Floating Spirit / Floating Theater


I. The Harbor Goddess

Animist creation myth, commonplace in the East, seems strangely out of place in our Occidental response to the landscape. The personification—even deification—of the natural, fabricated and imagined features of Boston Harbor and the South Boston Seaport District yields another perspective on the process and goals of urban design.

The opportunity for European immigrants to gain this kind of insight from the careful stewardship of Boston’s indigenous Americans was perhaps lost by their victory in King Phillip’s War. As contemporary American myths (pioneer spirit, cowboys, etc.) apparently fail to address the concerns of city dwellers in an increasingly crowded and complicated metropolis, we endeavor to create our own mythology.

Christianized American Indians who sided with colonists, but refused to fight for them, were interned on Boston’s Deer Island during King Phillip’s War. Without shelter, or even a source of fresh water, many hundreds died there. A burial site on the island is currently undergoing conservation and will become a memorial park.


II. Floating Spirits

We envision the Harbor Goddess as product and protector of the dreams and aspirations of all who sail into her and seek access to her shores. A safe haven for the ships of fisher folk and a refuge for the harried office worker. As a being, a living system—not just a thing, a resource to be exploited—the harbor as Goddess is worthy of our respect and devotion.

A quiet, reflective moment while having lunch in a harbor-side park, elation while picking up your paycheck at the Fish Pier, a ceremony honoring the memory of lost sailors, or the inauguration of a new sewage treatment plant are all suitable devotional activities. The conciliation of harbor and human spirits is mutually inclusive.


III. Intercourse

Deification of the harbor suggests a reciprocal, coëvolutionary approach to future urbanism. Fingers of wharves projecting into the harbor are equally fingers of water let into the land. More interpenetration, greater access to the water for the community of South Boston and Boston at large, will create a deeper connection with the Harbor Goddess and, consequently, with the spirit of the city itself.

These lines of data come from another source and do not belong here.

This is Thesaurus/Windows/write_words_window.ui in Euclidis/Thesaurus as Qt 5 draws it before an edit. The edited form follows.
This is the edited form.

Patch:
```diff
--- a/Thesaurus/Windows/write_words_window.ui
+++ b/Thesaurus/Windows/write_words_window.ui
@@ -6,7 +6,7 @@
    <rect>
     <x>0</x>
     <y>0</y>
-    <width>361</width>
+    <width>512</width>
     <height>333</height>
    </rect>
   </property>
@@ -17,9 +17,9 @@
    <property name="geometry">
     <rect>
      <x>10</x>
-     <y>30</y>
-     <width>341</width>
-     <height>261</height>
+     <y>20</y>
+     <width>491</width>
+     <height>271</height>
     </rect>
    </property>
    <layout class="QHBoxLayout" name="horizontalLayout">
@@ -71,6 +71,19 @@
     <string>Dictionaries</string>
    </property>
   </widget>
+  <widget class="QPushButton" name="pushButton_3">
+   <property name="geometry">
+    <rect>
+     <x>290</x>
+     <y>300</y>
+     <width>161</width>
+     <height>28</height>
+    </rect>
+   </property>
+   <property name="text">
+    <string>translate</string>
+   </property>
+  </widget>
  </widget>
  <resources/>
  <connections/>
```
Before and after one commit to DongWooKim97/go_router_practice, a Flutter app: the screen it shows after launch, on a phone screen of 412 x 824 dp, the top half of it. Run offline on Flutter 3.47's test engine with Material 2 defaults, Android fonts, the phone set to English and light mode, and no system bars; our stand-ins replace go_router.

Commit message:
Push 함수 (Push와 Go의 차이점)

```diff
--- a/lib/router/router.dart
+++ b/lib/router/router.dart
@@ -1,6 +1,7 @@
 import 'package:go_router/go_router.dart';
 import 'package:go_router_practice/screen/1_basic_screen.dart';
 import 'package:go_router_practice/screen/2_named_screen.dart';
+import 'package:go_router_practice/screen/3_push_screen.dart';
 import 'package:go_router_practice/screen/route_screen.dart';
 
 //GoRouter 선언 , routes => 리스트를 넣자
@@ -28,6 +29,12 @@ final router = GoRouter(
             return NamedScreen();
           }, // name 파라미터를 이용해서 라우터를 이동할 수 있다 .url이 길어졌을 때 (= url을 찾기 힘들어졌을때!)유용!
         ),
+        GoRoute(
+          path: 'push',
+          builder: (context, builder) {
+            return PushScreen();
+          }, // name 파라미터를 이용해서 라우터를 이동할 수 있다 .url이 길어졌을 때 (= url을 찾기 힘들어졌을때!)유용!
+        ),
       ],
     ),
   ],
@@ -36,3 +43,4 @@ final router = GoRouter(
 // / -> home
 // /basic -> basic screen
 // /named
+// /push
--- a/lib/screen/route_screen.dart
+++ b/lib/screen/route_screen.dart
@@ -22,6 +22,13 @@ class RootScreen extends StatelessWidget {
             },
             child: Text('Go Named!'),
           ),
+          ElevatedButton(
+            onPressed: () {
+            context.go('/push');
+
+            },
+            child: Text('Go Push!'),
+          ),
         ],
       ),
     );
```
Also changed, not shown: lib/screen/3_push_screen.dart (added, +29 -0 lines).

In this light the city is recast as mythic hero. A deity which supports the ambitions of his residents and makes entreaties on their behalf to the Harbor Goddess. Politicians emerge as divine intermediaries attempting to reconcile an eternal spirit-world with the short-term gains of developers. The construction of skyscrapers along the shoreline becomes overtly, grotesquely ithyphallic.

Naval procession and firework are popular in harbor festivals around the world. Contemporary American firework displays (even those on dry land) still contain traces of mock naval battles staged by ancient Romans in the flooded Coliseum. Whatever their explicitly stated purpose, harbor festivals infallibly, palpably, reify the connection between city and harbor through time and space.


IV. The Floating Theater

Amusement park and temple, entertainment and ethical heuristic, the dual nature of the theater, in form and practice, is a fitting metaphor for any harbor city. Within the particularly contentious development of the South Boston Seaport the floating theater extends this metaphor.

Theater is an engine of collective imagination; a crucible within which we allow ourselves to be shaped by magical forces. Where there is no land upon which to fashion a stage for this purpose the land must be extended into the harbor so that the Harbor Goddess can, in turn, extend herself into us.


Ean White, for all the Gods and Goddesses of the
Boston / Tainan Cultural Exchange, June 1998.